### What is needed
Using the listing below, extract each line that has the word "FornisceTappi" in it.

==*==

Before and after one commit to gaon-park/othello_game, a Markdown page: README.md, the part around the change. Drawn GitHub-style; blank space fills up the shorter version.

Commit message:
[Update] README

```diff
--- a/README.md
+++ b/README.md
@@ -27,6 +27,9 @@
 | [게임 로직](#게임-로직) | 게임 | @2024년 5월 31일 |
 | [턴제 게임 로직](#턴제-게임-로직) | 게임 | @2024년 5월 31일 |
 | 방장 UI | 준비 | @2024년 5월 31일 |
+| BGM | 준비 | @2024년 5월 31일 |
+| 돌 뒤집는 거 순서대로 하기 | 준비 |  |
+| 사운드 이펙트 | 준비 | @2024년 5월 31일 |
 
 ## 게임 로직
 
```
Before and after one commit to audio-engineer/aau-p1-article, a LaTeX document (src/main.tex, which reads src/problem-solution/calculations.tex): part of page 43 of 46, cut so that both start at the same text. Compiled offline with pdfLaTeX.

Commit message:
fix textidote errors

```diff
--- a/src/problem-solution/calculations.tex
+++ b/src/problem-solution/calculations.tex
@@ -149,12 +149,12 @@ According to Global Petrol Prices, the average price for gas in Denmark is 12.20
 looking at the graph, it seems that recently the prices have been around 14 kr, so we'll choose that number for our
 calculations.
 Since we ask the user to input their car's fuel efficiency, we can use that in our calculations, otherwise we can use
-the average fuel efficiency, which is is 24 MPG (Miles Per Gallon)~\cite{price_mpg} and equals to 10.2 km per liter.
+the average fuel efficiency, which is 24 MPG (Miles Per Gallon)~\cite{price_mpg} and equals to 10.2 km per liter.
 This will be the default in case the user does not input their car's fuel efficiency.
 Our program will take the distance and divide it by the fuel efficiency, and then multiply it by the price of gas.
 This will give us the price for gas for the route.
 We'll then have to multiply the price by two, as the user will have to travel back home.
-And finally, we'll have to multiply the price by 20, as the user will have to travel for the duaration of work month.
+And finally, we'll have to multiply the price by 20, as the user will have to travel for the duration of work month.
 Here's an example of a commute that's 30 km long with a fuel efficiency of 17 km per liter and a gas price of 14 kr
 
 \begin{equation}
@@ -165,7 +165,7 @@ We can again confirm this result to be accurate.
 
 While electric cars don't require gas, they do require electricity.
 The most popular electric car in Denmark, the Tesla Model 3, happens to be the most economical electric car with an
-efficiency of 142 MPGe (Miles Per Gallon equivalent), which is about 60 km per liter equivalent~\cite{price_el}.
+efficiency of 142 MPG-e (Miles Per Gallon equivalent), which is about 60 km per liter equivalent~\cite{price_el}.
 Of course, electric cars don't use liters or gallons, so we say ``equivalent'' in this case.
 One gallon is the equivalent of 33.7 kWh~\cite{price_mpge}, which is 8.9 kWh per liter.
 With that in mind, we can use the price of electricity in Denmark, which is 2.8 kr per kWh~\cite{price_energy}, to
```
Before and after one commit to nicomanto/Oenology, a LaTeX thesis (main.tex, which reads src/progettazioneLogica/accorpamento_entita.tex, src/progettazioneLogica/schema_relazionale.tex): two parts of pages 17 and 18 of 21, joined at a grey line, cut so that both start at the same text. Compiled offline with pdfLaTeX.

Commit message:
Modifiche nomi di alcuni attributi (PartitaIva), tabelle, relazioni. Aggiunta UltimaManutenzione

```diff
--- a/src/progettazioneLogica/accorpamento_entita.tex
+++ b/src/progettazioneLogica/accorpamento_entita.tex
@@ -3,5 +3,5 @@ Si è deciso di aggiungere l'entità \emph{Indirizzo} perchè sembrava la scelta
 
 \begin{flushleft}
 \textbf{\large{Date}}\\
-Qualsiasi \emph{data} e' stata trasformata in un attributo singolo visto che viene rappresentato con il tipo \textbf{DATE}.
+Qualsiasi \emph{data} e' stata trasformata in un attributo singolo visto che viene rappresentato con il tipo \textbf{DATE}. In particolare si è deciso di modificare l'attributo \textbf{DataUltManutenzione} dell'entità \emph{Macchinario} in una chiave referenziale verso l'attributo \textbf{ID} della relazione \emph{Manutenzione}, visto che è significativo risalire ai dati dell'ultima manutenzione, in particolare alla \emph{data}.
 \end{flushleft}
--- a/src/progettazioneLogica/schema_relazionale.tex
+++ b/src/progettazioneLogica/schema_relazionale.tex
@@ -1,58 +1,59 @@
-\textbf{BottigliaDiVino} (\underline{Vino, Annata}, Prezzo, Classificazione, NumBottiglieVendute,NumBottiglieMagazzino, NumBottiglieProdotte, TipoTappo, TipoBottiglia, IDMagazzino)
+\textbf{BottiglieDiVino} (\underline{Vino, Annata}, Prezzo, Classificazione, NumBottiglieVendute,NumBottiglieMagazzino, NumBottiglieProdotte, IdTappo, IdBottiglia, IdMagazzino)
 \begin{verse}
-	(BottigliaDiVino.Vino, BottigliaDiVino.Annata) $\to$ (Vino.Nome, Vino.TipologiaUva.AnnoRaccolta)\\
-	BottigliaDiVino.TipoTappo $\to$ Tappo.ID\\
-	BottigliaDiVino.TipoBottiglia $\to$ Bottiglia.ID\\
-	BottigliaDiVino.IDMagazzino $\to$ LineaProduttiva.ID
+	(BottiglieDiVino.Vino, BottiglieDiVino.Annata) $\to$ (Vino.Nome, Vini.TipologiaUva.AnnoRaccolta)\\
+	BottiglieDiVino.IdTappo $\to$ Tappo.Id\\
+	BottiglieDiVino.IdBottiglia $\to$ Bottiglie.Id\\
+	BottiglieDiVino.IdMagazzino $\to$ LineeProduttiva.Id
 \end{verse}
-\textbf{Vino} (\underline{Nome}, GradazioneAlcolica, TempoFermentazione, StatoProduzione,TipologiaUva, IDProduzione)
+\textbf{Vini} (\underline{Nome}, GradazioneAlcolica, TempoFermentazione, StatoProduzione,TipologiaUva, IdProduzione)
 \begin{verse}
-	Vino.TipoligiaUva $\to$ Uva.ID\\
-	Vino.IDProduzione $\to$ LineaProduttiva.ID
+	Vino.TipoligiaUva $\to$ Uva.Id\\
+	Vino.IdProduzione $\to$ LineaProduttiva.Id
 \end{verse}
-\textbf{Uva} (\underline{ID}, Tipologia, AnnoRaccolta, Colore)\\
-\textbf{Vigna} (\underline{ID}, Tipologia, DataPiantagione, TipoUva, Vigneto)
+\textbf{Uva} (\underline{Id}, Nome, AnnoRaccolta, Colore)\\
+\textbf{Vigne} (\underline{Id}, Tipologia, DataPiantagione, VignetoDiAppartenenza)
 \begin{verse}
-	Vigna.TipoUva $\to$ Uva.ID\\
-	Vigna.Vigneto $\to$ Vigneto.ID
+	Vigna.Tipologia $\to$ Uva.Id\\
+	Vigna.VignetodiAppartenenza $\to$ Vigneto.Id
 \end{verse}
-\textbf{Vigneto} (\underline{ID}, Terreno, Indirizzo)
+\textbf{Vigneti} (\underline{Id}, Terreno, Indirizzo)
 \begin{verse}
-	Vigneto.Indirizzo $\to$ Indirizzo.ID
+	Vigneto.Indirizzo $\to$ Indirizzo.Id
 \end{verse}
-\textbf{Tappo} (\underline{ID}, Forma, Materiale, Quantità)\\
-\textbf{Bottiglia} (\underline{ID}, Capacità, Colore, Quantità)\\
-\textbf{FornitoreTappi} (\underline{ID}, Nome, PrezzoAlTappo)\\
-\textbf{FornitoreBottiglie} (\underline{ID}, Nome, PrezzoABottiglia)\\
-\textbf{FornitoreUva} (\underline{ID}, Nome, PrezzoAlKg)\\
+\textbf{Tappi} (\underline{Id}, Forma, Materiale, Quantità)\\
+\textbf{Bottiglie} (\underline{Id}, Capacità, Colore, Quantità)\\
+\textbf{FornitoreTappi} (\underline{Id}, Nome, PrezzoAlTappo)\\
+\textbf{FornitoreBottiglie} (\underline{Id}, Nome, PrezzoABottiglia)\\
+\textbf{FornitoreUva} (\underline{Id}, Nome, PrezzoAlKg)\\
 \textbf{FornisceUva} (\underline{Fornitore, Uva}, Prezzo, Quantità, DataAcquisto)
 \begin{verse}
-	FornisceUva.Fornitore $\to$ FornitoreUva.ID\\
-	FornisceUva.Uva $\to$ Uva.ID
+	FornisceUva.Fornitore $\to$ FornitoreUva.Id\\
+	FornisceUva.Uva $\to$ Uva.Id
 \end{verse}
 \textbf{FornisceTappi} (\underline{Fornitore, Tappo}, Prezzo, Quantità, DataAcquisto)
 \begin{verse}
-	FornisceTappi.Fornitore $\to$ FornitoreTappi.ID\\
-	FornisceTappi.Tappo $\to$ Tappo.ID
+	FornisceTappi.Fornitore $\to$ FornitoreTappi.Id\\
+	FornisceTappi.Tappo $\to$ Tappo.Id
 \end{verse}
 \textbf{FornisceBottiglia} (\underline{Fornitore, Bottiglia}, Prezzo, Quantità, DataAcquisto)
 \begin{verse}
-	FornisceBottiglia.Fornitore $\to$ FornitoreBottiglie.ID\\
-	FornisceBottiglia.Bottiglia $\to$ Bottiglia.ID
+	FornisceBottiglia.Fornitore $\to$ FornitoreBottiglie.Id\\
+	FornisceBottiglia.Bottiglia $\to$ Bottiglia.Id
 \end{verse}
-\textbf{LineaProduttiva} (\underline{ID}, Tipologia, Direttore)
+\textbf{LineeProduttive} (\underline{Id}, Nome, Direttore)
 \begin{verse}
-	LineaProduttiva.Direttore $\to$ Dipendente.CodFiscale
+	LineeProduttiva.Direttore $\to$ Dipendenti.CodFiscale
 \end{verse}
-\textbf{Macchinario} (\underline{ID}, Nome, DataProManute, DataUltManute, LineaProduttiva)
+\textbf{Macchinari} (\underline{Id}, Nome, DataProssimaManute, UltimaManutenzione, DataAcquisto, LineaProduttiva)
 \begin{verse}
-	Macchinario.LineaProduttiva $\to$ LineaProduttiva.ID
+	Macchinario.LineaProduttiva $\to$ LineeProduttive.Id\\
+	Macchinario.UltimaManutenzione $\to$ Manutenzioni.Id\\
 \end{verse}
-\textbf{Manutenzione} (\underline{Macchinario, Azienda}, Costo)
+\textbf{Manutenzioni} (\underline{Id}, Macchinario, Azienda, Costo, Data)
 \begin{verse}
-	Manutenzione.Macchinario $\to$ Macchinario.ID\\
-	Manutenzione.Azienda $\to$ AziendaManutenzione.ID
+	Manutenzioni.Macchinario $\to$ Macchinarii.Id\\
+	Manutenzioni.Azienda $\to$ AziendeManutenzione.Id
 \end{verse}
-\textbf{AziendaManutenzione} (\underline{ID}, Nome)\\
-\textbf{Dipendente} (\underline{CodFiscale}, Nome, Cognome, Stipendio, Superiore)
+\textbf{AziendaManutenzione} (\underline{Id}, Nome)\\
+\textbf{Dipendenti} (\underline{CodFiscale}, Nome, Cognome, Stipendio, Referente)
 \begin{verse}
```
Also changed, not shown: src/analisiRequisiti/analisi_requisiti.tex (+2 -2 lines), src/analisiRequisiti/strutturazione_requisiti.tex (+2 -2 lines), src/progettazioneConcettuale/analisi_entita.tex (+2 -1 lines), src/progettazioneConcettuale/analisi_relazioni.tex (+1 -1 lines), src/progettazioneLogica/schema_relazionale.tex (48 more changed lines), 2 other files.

==*==

### Answer area
 \textbf{FornisceTappi} (\underline{Fornitore, Tappo}, Prezzo, Quantità, DataAcquisto)
-	FornisceTappi.Fornitore $\to$ FornitoreTappi.ID\\
-	FornisceTappi.Tappo $\to$ Tappo.ID
+	FornisceTappi.Fornitore $\to$ FornitoreTappi.Id\\
+	FornisceTappi.Tappo $\to$ Tappo.Id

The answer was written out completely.